▶ Exercise details: Would you copy all lines in the data that contain the word "inherit"?

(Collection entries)
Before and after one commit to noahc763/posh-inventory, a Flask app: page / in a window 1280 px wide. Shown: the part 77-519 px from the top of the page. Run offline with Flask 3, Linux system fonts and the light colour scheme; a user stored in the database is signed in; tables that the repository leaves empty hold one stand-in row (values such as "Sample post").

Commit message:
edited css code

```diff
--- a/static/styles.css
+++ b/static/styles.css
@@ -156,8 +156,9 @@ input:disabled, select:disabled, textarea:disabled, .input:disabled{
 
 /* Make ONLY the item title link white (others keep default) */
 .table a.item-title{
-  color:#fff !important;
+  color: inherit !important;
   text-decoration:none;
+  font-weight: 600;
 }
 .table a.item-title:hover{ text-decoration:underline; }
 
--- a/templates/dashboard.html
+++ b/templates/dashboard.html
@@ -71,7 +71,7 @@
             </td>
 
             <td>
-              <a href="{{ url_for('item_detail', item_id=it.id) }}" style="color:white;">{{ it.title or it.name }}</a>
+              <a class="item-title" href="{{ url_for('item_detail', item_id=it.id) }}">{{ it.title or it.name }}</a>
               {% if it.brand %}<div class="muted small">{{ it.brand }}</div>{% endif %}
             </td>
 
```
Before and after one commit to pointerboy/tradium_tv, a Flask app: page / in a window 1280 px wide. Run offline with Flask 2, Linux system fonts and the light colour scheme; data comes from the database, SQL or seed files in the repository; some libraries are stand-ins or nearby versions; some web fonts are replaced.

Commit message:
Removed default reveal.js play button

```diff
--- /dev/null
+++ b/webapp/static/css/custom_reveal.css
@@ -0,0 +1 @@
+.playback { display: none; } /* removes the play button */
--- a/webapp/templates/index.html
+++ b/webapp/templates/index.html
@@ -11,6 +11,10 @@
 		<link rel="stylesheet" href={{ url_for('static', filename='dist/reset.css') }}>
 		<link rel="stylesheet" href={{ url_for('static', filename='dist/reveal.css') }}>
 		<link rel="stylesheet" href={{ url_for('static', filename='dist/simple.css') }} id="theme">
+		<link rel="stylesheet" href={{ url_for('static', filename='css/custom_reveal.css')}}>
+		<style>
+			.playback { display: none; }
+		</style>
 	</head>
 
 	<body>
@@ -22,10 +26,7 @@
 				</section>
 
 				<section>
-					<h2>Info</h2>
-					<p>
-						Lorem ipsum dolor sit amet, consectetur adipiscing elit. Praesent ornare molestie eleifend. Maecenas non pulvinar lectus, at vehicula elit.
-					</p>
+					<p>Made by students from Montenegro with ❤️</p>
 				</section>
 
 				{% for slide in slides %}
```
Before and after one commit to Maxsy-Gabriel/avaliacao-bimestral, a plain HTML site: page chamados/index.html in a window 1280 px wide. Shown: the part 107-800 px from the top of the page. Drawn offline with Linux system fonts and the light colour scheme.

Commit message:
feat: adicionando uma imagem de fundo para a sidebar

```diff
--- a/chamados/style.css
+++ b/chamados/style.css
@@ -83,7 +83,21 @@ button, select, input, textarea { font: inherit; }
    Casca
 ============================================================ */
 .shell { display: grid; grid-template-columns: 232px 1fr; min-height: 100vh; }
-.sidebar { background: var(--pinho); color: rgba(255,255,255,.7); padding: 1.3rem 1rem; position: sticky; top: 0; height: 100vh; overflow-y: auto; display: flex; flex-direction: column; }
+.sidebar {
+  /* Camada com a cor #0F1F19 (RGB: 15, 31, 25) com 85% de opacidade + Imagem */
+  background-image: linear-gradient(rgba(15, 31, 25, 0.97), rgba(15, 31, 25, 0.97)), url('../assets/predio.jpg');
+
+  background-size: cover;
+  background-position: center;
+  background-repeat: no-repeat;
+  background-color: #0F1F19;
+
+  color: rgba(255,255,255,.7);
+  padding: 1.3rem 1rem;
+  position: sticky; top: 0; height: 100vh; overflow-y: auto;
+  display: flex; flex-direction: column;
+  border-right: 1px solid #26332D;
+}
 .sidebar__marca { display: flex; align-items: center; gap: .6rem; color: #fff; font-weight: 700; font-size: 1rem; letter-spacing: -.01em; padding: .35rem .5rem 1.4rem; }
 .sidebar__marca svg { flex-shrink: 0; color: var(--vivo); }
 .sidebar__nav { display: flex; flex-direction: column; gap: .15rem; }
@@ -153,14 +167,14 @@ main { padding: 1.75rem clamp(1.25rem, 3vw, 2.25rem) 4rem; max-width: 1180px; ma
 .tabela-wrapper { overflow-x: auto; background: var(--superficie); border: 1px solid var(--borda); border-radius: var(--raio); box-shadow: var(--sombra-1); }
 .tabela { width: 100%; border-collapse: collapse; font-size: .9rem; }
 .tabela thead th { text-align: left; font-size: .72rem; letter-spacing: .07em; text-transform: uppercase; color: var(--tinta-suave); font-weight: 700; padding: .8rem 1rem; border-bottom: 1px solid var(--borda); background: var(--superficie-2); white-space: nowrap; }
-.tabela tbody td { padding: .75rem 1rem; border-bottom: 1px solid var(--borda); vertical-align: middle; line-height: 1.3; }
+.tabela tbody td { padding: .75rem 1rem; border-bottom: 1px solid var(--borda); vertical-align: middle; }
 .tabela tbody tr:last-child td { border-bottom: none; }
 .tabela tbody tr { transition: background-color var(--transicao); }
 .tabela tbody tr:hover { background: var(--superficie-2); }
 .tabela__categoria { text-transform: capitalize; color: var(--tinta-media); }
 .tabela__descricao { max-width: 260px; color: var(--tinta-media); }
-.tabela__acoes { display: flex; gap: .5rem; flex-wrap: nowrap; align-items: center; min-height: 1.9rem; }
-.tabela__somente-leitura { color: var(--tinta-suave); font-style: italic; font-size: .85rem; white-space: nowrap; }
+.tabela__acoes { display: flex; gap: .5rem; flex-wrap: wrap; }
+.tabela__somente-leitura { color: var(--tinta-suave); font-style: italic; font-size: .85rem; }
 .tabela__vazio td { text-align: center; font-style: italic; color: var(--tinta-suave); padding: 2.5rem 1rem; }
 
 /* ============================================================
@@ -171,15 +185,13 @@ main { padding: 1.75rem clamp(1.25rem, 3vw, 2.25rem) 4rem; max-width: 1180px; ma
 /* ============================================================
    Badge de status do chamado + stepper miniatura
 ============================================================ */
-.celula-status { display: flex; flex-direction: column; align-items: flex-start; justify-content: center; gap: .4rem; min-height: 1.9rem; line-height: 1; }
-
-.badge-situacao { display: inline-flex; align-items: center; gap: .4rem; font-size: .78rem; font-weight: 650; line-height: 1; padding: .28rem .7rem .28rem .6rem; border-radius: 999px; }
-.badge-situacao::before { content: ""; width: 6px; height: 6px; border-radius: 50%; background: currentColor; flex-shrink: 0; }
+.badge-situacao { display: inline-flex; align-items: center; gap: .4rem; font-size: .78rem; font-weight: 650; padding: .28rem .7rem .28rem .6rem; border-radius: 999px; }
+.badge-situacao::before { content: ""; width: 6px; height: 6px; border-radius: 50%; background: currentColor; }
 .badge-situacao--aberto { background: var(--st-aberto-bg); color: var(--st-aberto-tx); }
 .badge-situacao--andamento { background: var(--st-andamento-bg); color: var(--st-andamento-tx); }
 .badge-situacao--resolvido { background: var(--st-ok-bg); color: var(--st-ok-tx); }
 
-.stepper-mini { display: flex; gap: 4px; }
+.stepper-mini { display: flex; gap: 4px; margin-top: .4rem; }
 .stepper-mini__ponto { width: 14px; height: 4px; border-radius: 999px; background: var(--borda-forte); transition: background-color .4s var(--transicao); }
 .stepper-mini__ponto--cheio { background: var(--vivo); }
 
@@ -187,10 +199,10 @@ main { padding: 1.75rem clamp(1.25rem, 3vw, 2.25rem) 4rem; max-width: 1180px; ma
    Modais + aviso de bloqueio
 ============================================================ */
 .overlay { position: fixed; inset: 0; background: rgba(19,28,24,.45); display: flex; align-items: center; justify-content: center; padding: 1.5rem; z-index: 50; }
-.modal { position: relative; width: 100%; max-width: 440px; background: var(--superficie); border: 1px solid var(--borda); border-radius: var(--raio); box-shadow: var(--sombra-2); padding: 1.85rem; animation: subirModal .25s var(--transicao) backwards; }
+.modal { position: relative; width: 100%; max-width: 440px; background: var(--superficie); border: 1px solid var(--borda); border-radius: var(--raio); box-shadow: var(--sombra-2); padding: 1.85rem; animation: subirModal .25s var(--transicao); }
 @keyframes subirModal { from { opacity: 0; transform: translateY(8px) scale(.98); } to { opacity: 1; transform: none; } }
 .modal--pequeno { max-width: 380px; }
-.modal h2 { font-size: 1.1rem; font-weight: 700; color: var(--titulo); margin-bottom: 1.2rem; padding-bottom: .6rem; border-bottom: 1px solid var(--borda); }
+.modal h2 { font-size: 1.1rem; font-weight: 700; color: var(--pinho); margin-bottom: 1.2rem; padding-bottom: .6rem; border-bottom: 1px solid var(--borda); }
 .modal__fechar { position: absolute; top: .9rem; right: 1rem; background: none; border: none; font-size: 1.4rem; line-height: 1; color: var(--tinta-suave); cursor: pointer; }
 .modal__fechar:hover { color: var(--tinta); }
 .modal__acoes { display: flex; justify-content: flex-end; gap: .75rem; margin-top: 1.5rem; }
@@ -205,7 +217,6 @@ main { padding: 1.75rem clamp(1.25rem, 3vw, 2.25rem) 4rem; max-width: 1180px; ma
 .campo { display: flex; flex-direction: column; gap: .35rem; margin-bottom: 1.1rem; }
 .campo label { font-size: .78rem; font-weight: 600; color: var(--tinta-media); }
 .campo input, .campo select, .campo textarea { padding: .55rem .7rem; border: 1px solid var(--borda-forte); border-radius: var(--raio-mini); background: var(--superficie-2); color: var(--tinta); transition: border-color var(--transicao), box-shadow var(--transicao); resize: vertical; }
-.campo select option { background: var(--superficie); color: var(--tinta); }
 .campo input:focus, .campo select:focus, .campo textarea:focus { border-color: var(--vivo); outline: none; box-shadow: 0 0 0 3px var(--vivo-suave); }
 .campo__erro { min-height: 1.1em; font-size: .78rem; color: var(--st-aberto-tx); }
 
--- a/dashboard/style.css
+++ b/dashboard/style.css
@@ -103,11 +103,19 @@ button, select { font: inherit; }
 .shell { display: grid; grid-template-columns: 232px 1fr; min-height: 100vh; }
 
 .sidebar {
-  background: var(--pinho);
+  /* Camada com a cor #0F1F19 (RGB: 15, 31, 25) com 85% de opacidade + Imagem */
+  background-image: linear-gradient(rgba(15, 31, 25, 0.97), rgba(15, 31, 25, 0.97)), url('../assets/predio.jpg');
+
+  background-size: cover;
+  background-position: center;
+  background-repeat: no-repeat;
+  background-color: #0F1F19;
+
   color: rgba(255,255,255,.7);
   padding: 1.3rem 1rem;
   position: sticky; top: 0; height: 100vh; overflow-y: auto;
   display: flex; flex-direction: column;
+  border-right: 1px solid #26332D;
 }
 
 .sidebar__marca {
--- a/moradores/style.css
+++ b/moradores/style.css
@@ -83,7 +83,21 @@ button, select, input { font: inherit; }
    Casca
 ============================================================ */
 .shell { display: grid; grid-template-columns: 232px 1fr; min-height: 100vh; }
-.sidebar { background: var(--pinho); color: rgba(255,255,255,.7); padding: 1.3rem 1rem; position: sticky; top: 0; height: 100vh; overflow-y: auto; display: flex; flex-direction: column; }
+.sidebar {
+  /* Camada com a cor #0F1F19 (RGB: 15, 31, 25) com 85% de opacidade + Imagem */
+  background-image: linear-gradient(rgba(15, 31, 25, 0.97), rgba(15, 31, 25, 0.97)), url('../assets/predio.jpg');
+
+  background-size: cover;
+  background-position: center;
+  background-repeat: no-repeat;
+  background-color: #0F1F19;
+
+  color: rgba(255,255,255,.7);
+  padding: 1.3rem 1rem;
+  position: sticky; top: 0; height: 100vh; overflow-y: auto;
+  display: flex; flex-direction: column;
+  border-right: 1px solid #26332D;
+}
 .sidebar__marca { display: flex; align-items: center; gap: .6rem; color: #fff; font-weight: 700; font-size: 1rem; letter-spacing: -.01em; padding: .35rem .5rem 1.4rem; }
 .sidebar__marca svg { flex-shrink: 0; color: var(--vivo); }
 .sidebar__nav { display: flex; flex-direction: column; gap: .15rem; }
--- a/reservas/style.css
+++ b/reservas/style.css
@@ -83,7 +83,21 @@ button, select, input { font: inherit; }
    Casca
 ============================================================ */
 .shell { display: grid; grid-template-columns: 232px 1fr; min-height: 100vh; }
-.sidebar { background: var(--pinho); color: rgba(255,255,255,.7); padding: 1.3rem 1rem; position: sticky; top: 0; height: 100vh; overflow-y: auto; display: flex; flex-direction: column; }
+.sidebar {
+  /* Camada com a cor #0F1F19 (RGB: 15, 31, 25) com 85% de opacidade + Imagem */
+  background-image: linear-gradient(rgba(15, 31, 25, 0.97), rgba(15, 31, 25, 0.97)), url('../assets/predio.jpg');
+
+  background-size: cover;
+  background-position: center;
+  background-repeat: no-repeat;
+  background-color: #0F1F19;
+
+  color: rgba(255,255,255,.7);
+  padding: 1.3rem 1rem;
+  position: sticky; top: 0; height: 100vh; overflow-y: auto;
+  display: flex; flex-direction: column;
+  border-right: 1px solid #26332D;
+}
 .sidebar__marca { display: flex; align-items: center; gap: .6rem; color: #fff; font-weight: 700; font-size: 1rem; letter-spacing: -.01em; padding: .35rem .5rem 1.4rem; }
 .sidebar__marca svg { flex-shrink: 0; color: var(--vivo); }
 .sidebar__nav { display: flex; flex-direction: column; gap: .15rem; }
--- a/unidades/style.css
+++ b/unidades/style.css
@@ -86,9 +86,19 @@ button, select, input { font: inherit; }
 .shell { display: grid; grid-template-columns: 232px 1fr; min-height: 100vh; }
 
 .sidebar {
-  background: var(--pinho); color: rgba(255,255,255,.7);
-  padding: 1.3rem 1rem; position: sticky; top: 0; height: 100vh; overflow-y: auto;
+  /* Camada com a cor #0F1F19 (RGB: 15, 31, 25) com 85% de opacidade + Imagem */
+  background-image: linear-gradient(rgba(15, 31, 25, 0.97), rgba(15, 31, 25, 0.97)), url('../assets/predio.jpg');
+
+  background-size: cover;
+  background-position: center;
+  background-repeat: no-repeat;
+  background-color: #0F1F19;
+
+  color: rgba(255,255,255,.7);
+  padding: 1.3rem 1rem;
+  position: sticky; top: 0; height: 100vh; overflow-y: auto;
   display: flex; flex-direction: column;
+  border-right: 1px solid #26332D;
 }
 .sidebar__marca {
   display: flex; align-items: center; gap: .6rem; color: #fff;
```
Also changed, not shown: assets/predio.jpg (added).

▶ Exercise solution:
+  color: inherit !important;
@@ -83,7 +83,21 @@ button, select, input, textarea { font: inherit; }
@@ -103,11 +103,19 @@ button, select { font: inherit; }
@@ -83,7 +83,21 @@ button, select, input { font: inherit; }
@@ -83,7 +83,21 @@ button, select, input { font: inherit; }
@@ -86,9 +86,19 @@ button, select, input { font: inherit; }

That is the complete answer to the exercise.